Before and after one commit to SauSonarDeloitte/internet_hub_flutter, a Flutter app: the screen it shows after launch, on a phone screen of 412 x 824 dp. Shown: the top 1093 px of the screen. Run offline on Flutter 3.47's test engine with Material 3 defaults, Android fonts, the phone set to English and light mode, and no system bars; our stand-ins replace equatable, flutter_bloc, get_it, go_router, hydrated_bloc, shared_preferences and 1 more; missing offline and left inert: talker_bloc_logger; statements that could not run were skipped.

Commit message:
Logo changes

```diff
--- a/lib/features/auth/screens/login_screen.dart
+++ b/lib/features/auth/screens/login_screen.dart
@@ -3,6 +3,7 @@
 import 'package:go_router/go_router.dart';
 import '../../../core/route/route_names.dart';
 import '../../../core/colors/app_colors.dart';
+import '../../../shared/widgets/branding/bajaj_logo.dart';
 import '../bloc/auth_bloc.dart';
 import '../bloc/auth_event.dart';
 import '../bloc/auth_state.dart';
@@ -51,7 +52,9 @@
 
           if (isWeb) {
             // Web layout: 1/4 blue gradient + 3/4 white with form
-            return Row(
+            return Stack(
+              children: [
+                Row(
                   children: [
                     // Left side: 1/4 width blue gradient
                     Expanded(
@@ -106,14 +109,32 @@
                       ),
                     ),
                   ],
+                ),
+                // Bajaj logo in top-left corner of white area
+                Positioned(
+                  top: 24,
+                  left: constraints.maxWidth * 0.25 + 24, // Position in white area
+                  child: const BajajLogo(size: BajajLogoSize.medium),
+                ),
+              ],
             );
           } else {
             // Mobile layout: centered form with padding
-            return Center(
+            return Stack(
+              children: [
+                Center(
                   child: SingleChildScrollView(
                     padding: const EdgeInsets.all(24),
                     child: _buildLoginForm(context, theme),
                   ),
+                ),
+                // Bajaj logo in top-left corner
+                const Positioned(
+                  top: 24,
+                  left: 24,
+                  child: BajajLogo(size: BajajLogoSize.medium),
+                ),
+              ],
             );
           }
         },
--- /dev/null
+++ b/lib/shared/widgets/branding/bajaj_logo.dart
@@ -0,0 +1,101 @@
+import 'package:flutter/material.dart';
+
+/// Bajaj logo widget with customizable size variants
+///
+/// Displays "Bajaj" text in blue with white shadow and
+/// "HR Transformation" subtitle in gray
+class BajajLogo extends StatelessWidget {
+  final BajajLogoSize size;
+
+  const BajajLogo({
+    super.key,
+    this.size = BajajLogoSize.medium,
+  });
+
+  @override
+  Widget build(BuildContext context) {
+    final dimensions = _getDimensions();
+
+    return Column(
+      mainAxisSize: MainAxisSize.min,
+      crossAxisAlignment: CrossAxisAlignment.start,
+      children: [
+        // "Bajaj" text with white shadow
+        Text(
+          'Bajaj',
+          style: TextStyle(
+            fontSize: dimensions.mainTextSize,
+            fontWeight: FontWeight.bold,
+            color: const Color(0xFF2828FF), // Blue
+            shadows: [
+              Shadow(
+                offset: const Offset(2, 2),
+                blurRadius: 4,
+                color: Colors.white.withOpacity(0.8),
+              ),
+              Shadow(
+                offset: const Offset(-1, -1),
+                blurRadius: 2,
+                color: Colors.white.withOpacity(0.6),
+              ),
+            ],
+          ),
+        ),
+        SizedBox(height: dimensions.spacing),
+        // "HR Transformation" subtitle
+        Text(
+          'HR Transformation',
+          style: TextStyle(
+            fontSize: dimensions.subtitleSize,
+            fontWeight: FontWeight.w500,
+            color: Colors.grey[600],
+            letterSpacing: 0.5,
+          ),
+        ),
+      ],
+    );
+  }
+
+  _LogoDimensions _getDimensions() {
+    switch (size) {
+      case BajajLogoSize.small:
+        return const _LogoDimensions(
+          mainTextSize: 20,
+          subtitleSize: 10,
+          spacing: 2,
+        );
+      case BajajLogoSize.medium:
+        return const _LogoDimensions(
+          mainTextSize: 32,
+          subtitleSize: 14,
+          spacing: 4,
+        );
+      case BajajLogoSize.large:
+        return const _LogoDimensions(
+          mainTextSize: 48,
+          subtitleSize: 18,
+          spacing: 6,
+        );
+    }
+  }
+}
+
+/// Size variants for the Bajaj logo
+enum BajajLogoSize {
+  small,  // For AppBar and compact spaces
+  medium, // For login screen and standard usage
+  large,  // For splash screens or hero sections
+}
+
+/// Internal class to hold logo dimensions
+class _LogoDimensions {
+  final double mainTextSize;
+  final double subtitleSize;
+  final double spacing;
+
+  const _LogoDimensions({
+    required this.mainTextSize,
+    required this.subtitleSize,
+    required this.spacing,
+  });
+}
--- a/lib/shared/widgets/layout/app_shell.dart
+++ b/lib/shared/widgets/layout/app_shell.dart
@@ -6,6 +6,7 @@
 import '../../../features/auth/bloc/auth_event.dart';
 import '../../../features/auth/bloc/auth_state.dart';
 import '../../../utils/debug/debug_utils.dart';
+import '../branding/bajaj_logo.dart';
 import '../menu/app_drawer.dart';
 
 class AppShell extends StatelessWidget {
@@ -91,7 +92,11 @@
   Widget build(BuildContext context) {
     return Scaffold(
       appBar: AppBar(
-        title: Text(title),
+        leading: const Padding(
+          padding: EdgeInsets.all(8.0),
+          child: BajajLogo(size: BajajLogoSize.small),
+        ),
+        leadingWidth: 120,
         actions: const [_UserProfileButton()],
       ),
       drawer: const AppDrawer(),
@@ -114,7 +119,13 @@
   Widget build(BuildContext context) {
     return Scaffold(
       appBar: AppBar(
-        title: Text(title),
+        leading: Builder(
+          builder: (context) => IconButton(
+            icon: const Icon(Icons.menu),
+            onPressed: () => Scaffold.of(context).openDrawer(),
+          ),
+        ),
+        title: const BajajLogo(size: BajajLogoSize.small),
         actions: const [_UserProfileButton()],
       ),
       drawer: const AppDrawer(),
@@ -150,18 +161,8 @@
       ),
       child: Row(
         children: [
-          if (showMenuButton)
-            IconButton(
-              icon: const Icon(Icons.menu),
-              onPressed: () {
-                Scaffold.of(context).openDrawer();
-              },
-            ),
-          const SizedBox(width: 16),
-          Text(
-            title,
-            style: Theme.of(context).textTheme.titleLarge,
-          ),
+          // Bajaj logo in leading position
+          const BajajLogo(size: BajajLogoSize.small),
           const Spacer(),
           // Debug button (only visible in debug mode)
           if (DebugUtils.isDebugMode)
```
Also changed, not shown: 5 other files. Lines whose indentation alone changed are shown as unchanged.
┄┄┄┄┄┄
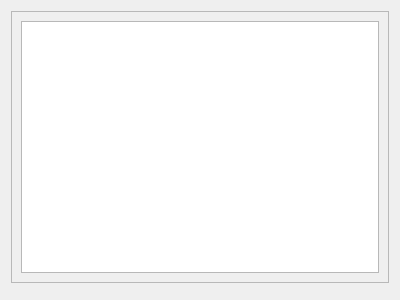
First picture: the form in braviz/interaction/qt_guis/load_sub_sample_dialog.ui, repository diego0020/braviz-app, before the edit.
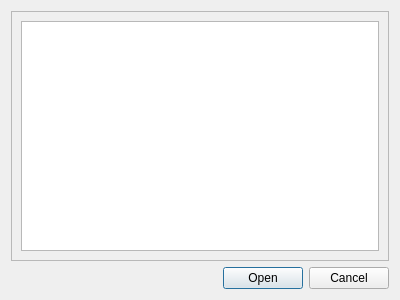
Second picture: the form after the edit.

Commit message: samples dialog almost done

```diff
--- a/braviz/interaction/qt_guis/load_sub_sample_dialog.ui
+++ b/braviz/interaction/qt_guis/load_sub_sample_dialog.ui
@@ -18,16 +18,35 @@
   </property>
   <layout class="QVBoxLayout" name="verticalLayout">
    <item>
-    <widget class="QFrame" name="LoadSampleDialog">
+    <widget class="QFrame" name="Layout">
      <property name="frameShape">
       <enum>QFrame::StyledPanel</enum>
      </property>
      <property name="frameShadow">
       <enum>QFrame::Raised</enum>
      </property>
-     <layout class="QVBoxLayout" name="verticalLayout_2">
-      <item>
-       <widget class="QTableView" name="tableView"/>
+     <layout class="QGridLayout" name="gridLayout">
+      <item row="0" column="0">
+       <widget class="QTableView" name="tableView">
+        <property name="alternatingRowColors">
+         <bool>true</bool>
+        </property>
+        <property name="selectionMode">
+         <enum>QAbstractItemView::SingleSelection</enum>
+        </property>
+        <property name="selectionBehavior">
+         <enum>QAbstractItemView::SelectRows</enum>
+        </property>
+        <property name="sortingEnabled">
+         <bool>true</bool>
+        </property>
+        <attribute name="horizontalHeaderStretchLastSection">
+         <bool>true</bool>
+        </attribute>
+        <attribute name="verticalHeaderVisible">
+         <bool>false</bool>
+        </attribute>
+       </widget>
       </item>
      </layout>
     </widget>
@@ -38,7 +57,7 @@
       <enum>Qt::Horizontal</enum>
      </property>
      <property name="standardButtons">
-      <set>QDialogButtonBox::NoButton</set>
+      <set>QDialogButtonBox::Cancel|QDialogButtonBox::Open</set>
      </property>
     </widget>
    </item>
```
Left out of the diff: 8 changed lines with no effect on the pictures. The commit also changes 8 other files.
┄┄┄┄┄┄
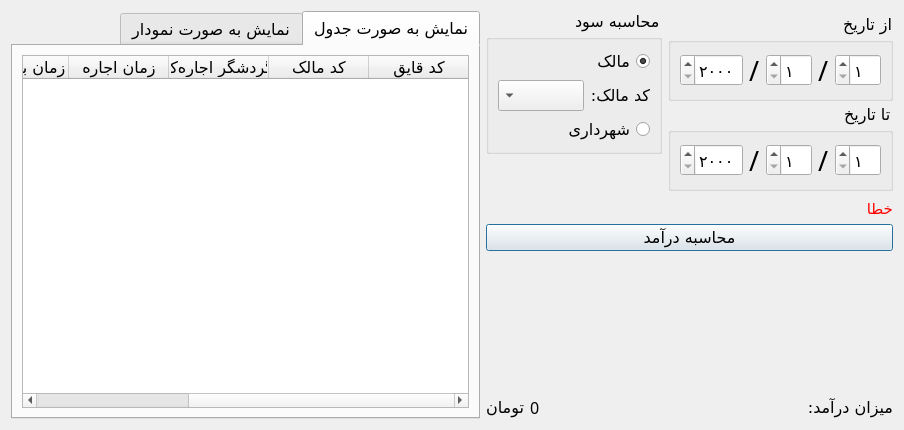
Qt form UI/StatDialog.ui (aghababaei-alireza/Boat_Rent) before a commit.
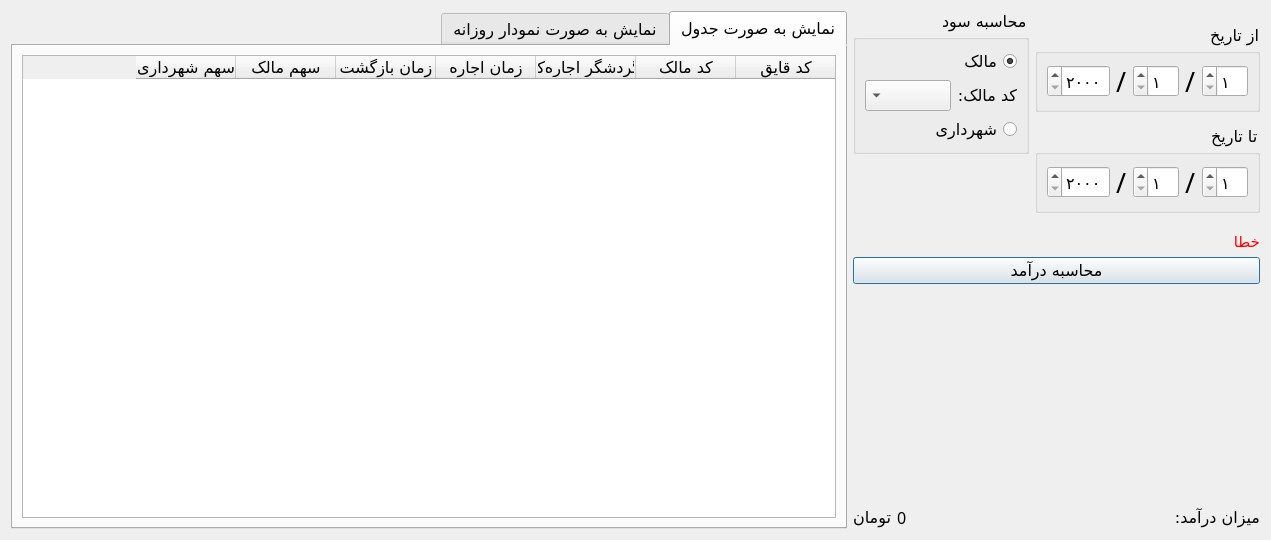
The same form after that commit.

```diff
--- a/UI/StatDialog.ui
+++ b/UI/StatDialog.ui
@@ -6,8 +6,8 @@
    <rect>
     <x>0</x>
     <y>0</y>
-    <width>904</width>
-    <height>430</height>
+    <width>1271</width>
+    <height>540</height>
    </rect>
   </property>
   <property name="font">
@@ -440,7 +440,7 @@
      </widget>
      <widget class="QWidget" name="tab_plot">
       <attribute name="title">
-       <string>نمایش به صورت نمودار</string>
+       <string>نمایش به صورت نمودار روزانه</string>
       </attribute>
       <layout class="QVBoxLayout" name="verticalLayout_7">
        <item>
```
┄┄┄┄┄┄
__Assignment__. Collect the lines of the records that include the string "StatDialog".

__Exercise result__.
Qt form UI/StatDialog.ui (aghababaei-alireza/Boat_Rent) before a commit.
--- a/UI/StatDialog.ui
+++ b/UI/StatDialog.ui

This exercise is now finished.